===== Data records

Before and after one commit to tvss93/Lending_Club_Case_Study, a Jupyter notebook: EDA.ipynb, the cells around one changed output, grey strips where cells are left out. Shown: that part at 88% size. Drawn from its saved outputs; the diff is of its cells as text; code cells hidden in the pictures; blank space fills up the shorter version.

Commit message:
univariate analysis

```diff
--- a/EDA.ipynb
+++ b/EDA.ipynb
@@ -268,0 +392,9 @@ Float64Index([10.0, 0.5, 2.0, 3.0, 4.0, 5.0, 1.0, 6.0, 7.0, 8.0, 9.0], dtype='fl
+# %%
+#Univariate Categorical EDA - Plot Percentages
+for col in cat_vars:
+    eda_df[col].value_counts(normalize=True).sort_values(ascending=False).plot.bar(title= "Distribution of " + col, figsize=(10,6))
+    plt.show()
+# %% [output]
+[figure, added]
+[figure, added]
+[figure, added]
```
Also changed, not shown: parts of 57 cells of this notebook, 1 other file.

==========
===== Data records

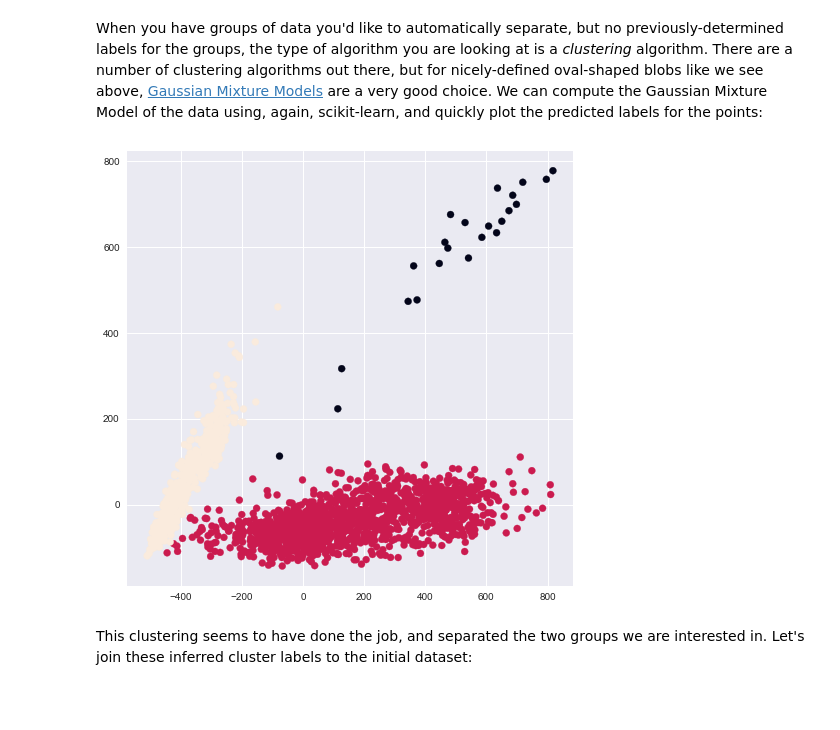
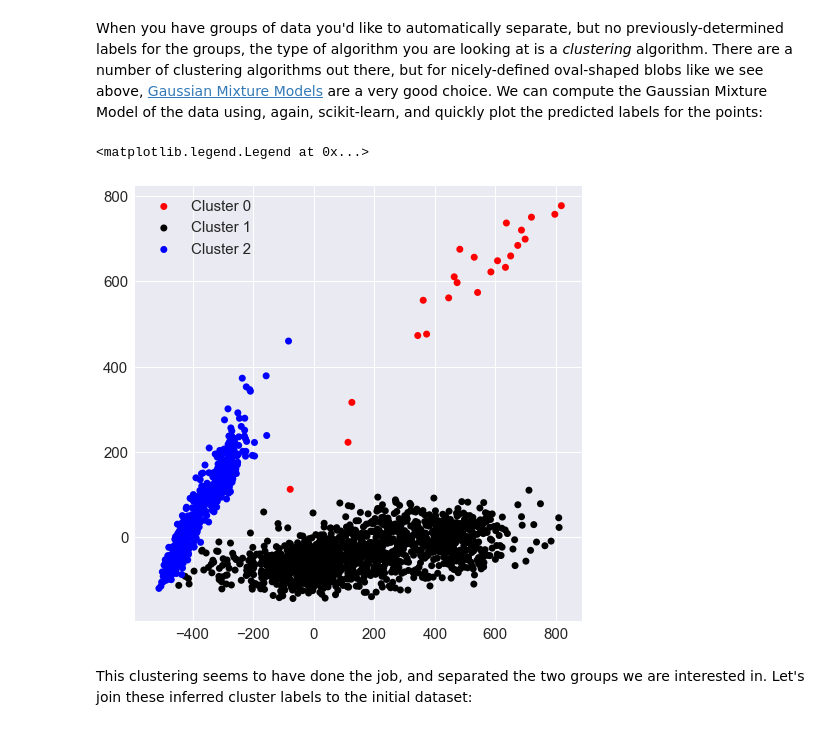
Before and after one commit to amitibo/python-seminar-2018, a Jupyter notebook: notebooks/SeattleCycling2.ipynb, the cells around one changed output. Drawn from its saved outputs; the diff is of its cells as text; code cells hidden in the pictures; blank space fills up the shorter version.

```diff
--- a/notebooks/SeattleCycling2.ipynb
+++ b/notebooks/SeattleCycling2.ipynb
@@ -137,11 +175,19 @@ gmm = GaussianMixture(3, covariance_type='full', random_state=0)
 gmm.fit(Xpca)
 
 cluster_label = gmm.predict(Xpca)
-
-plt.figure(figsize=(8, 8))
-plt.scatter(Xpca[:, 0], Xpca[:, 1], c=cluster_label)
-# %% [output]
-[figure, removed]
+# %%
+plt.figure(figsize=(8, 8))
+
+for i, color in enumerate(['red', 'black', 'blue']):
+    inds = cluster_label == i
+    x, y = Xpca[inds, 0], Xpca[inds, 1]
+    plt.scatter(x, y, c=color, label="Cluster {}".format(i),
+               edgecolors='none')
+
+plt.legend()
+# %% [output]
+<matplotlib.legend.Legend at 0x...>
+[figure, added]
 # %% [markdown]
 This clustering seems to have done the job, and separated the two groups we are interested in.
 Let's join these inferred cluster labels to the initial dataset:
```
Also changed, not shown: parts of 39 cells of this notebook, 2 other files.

==========
===== Data records

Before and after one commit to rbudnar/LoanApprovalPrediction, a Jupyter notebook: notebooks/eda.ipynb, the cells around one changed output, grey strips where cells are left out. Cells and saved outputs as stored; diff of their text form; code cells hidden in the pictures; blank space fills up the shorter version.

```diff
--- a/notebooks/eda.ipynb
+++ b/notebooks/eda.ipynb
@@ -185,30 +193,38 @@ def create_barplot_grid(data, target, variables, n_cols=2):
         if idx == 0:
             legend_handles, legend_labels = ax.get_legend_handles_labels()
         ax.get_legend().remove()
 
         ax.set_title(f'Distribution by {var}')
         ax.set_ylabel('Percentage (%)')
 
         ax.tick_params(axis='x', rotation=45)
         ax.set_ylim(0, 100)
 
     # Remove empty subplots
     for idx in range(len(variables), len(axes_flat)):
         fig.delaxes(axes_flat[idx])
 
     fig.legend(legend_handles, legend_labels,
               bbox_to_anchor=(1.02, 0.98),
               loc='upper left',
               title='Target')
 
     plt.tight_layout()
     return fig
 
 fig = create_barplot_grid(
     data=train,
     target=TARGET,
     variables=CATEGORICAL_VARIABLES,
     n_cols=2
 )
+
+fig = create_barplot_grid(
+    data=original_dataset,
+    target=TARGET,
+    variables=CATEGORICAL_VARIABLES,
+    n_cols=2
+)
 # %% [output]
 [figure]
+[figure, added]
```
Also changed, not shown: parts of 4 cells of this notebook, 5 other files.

==========

**Task to carry out**
Each line in the listing above that includes the word "scatter" needs to be copied out.

**Result of the task**
-plt.scatter(Xpca[:, 0], Xpca[:, 1], c=cluster_label)
+    plt.scatter(x, y, c=color, label="Cluster {}".format(i),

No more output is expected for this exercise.